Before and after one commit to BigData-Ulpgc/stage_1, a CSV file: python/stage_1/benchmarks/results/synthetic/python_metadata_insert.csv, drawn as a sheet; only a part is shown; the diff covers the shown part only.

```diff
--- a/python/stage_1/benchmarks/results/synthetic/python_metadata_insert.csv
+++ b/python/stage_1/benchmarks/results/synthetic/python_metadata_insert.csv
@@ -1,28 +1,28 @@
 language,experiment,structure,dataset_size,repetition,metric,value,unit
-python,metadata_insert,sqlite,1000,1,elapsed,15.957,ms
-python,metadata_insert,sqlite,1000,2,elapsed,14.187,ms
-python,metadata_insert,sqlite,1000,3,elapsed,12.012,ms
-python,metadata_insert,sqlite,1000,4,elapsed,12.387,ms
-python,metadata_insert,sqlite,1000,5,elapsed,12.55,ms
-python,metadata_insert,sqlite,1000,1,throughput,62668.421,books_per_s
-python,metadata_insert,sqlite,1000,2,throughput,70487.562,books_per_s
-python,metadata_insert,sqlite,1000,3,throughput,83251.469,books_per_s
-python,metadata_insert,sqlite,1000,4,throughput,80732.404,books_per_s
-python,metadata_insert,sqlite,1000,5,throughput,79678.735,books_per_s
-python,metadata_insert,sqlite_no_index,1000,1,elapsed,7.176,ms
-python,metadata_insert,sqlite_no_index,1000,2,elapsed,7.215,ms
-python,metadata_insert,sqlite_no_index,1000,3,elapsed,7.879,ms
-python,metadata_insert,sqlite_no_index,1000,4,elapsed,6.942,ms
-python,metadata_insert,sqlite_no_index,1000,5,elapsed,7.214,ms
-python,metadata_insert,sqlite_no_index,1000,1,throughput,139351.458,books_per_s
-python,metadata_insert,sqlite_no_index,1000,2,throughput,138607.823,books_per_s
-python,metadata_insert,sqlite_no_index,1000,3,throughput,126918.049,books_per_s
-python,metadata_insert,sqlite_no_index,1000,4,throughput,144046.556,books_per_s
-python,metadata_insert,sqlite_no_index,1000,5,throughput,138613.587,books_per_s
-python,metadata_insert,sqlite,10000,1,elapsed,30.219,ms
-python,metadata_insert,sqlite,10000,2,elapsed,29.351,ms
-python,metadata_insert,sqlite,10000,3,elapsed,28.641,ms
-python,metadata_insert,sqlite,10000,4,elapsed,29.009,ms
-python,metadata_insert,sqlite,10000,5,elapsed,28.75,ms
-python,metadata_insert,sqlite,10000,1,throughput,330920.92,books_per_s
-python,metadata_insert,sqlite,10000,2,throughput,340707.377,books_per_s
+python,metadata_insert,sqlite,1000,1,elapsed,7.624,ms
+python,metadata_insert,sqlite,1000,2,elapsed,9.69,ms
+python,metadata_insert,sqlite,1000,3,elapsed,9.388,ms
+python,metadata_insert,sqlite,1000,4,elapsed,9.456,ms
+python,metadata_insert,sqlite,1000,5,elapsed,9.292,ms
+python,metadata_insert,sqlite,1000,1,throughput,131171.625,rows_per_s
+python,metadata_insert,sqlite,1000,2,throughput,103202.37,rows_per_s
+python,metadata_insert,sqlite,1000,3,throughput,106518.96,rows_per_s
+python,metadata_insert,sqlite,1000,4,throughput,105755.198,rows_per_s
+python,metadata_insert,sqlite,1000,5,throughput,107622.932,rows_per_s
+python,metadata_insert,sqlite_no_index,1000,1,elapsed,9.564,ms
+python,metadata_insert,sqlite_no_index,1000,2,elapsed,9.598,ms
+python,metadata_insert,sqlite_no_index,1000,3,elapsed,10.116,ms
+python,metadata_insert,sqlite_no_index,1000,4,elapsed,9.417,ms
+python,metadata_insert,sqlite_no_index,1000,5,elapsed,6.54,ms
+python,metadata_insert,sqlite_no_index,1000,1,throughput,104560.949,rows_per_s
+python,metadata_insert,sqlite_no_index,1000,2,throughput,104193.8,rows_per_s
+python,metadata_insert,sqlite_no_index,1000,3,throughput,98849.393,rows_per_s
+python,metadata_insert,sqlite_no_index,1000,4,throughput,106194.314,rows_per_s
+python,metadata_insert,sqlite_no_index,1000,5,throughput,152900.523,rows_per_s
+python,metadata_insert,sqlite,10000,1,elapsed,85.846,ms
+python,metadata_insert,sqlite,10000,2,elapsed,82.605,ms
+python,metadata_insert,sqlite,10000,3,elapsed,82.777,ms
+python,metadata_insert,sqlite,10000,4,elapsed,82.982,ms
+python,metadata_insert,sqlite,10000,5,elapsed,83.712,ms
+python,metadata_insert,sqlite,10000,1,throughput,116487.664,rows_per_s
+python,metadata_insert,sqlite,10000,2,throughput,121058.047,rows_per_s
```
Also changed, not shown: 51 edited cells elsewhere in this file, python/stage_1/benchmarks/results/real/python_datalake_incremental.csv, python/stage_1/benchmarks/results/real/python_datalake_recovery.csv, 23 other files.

▬▬▬

■ About this exercise ■
Please repeat the listing above in full and exactly.

■ Exercise result ■
Before and after one commit to BigData-Ulpgc/stage_1, a CSV file: python/stage_1/benchmarks/results/synthetic/python_metadata_insert.csv, drawn as a sheet; only a part is shown; the diff covers the shown part only.

```diff
--- a/python/stage_1/benchmarks/results/synthetic/python_metadata_insert.csv
+++ b/python/stage_1/benchmarks/results/synthetic/python_metadata_insert.csv
@@ -1,28 +1,28 @@
 language,experiment,structure,dataset_size,repetition,metric,value,unit
-python,metadata_insert,sqlite,1000,1,elapsed,15.957,ms
-python,metadata_insert,sqlite,1000,2,elapsed,14.187,ms
-python,metadata_insert,sqlite,1000,3,elapsed,12.012,ms
-python,metadata_insert,sqlite,1000,4,elapsed,12.387,ms
-python,metadata_insert,sqlite,1000,5,elapsed,12.55,ms
-python,metadata_insert,sqlite,1000,1,throughput,62668.421,books_per_s
-python,metadata_insert,sqlite,1000,2,throughput,70487.562,books_per_s
-python,metadata_insert,sqlite,1000,3,throughput,83251.469,books_per_s
-python,metadata_insert,sqlite,1000,4,throughput,80732.404,books_per_s
-python,metadata_insert,sqlite,1000,5,throughput,79678.735,books_per_s
-python,metadata_insert,sqlite_no_index,1000,1,elapsed,7.176,ms
-python,metadata_insert,sqlite_no_index,1000,2,elapsed,7.215,ms
-python,metadata_insert,sqlite_no_index,1000,3,elapsed,7.879,ms
-python,metadata_insert,sqlite_no_index,1000,4,elapsed,6.942,ms
-python,metadata_insert,sqlite_no_index,1000,5,elapsed,7.214,ms
-python,metadata_insert,sqlite_no_index,1000,1,throughput,139351.458,books_per_s
-python,metadata_insert,sqlite_no_index,1000,2,throughput,138607.823,books_per_s
-python,metadata_insert,sqlite_no_index,1000,3,throughput,126918.049,books_per_s
-python,metadata_insert,sqlite_no_index,1000,4,throughput,144046.556,books_per_s
-python,metadata_insert,sqlite_no_index,1000,5,throughput,138613.587,books_per_s
-python,metadata_insert,sqlite,10000,1,elapsed,30.219,ms
-python,metadata_insert,sqlite,10000,2,elapsed,29.351,ms
-python,metadata_insert,sqlite,10000,3,elapsed,28.641,ms
-python,metadata_insert,sqlite,10000,4,elapsed,29.009,ms
-python,metadata_insert,sqlite,10000,5,elapsed,28.75,ms
-python,metadata_insert,sqlite,10000,1,throughput,330920.92,books_per_s
-python,metadata_insert,sqlite,10000,2,throughput,340707.377,books_per_s
+python,metadata_insert,sqlite,1000,1,elapsed,7.624,ms
+python,metadata_insert,sqlite,1000,2,elapsed,9.69,ms
+python,metadata_insert,sqlite,1000,3,elapsed,9.388,ms
+python,metadata_insert,sqlite,1000,4,elapsed,9.456,ms
+python,metadata_insert,sqlite,1000,5,elapsed,9.292,ms
+python,metadata_insert,sqlite,1000,1,throughput,131171.625,rows_per_s
+python,metadata_insert,sqlite,1000,2,throughput,103202.37,rows_per_s
+python,metadata_insert,sqlite,1000,3,throughput,106518.96,rows_per_s
+python,metadata_insert,sqlite,1000,4,throughput,105755.198,rows_per_s
+python,metadata_insert,sqlite,1000,5,throughput,107622.932,rows_per_s
+python,metadata_insert,sqlite_no_index,1000,1,elapsed,9.564,ms
+python,metadata_insert,sqlite_no_index,1000,2,elapsed,9.598,ms
+python,metadata_insert,sqlite_no_index,1000,3,elapsed,10.116,ms
+python,metadata_insert,sqlite_no_index,1000,4,elapsed,9.417,ms
+python,metadata_insert,sqlite_no_index,1000,5,elapsed,6.54,ms
+python,metadata_insert,sqlite_no_index,1000,1,throughput,104560.949,rows_per_s
+python,metadata_insert,sqlite_no_index,1000,2,throughput,104193.8,rows_per_s
+python,metadata_insert,sqlite_no_index,1000,3,throughput,98849.393,rows_per_s
+python,metadata_insert,sqlite_no_index,1000,4,throughput,106194.314,rows_per_s
+python,metadata_insert,sqlite_no_index,1000,5,throughput,152900.523,rows_per_s
+python,metadata_insert,sqlite,10000,1,elapsed,85.846,ms
+python,metadata_insert,sqlite,10000,2,elapsed,82.605,ms
+python,metadata_insert,sqlite,10000,3,elapsed,82.777,ms
+python,metadata_insert,sqlite,10000,4,elapsed,82.982,ms
+python,metadata_insert,sqlite,10000,5,elapsed,83.712,ms
+python,metadata_insert,sqlite,10000,1,throughput,116487.664,rows_per_s
+python,metadata_insert,sqlite,10000,2,throughput,121058.047,rows_per_s
```
Also changed, not shown: 51 edited cells elsewhere in this file, python/stage_1/benchmarks/results/real/python_datalake_incremental.csv, python/stage_1/benchmarks/results/real/python_datalake_recovery.csv, 23 other files.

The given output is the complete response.